By Misbau Alamu Lateef
This is an interim intervention and not a full legal analysis. However, the conclusion here is the summary of my full legal analysis of the issue under reference. Using the State of Osun as our reference point, I seek to address here the issue of whether or not a parliamentary system of government is a democracy and constitutional at the local governments (LGs) levels in Nigeria.
Now, the most relevant provisions of the Nigerian 1999 Constitution (as amended in 2011) on the system of local government administration in Nigeria are sections 7 & 8. However, section 7 is particularly the most relevant provision to the issue under reference. Section 8 generally makes provisions for creation of additional States and LGs and is therefore not so relevant to the issue under reference here.

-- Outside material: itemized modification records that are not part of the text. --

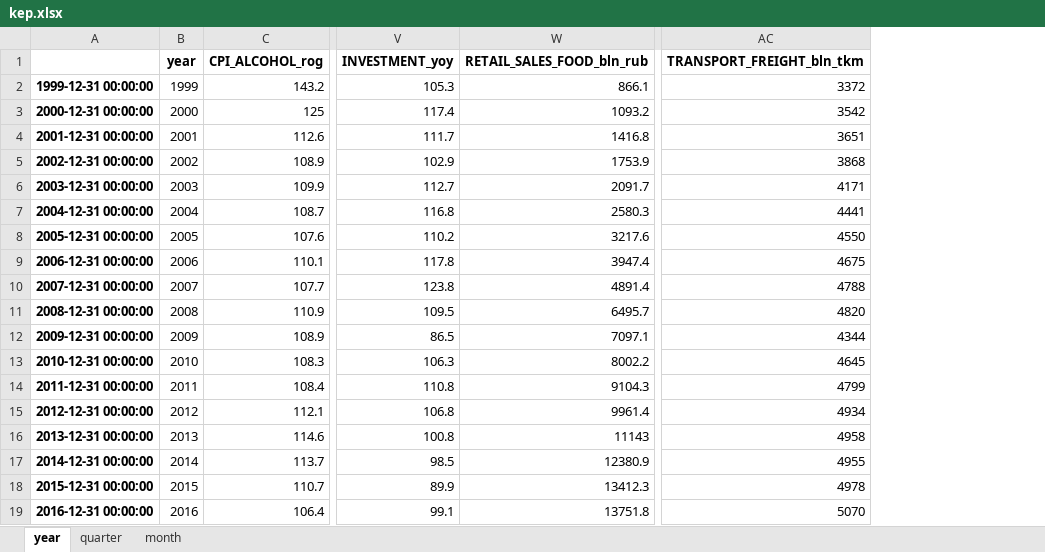
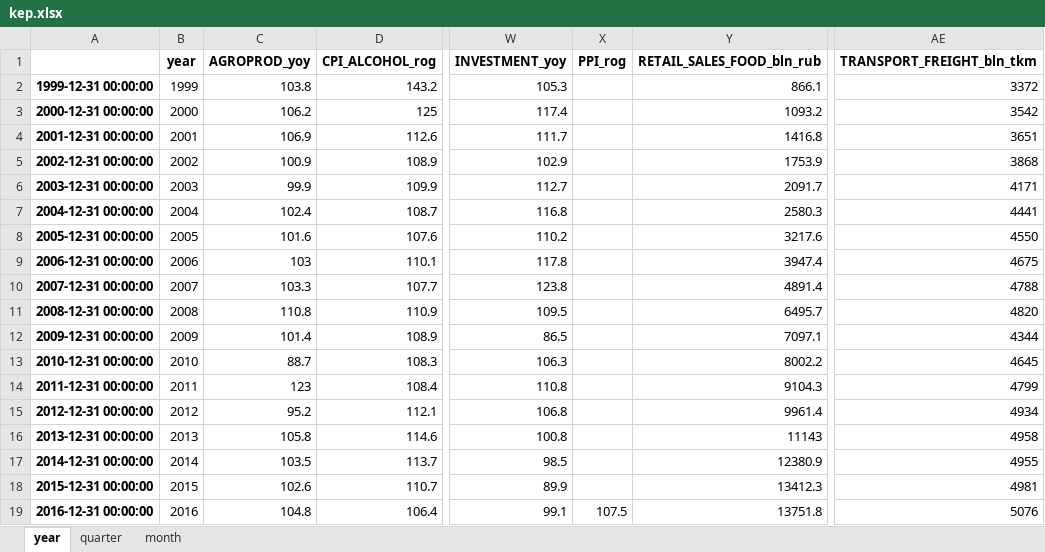
Before and after one commit to mini-kep/parser-rosstat-kep, an Excel workbook: output/kep.xlsx, sheet year, drawn as a sheet; only a part is shown, gaps mark what is left out; values as stored, in another font and other column widths than the file's, no borders; addresses are those after the commit; the diff names each change by its address in the sheet, - before the commit and + after, or states it on an @@ line.

```diff
--- a/output/kep.xlsx (sheet year)
+++ b/output/kep.xlsx (sheet year)
+column C (AGROPROD_yoy), rows 2-19: 103.8 | 106.2 | 106.9 | 100.9 | 99.9 | 102.4 | 101.6 | 103 | 103.3 | 110.8 | 101.4 | 88.7 | 123 | 95.2 | 105.8 | 103.5 | 102.6 | 104.8
+column X (PPI_rog), row 19: 107.5
-AE18 (TRANSPORT_FREIGHT_bln_tkm): 4978
+AE18 (TRANSPORT_FREIGHT_bln_tkm): 4981
-AE19 (TRANSPORT_FREIGHT_bln_tkm): 5070
+AE19 (TRANSPORT_FREIGHT_bln_tkm): 5076
```
Also changed, not shown: sheet month, sheet quarter, 4 other files.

Essentially, section 7(1) provides that “the system of local government by democratically elected local government councils is under this constitution guaranteed; and accordingly, the Government of every State shall, subject to section 8 of this Constitution, ensure their existence under a Law which provides for the establishment, structure, composition, finance and functions of such councils.”
From the provision of section 7(1) quoted above, certain things are crystal clear. One, that only DEMOCRATIC SYSTEM OF GOVERNMENT is allowed or constitutional at the LGs in Nigeria. In other words, no other non-elective system of government – such as caretakers or whatever, is allowed or constitutional. Two, that subject to the provision of section 8, only the Law of a State may provide for the “establishment, structure, composition, finance and functions of such councils.”
From the above explanations, three questions are at least imperative to understand the constitutional nature of the forthcoming parliamentary local government elections at the State of Osun’s LGs. One, is a parliamentary system of government a DEMOCRACY or a “democratically elected” system of government as guaranteed under section 7(1) above? Two, is there a Law of the State of Osun on the “establishment, structure, composition, finance and functions of such councils” as parliamentary system in the State of Osun’s LGs? Three, is there any privision of the Nigerian 1999 Constitution which mandates States to adopt presidential system of government in the local government elections in their States? I shall now proceed to answer the questions seriatim.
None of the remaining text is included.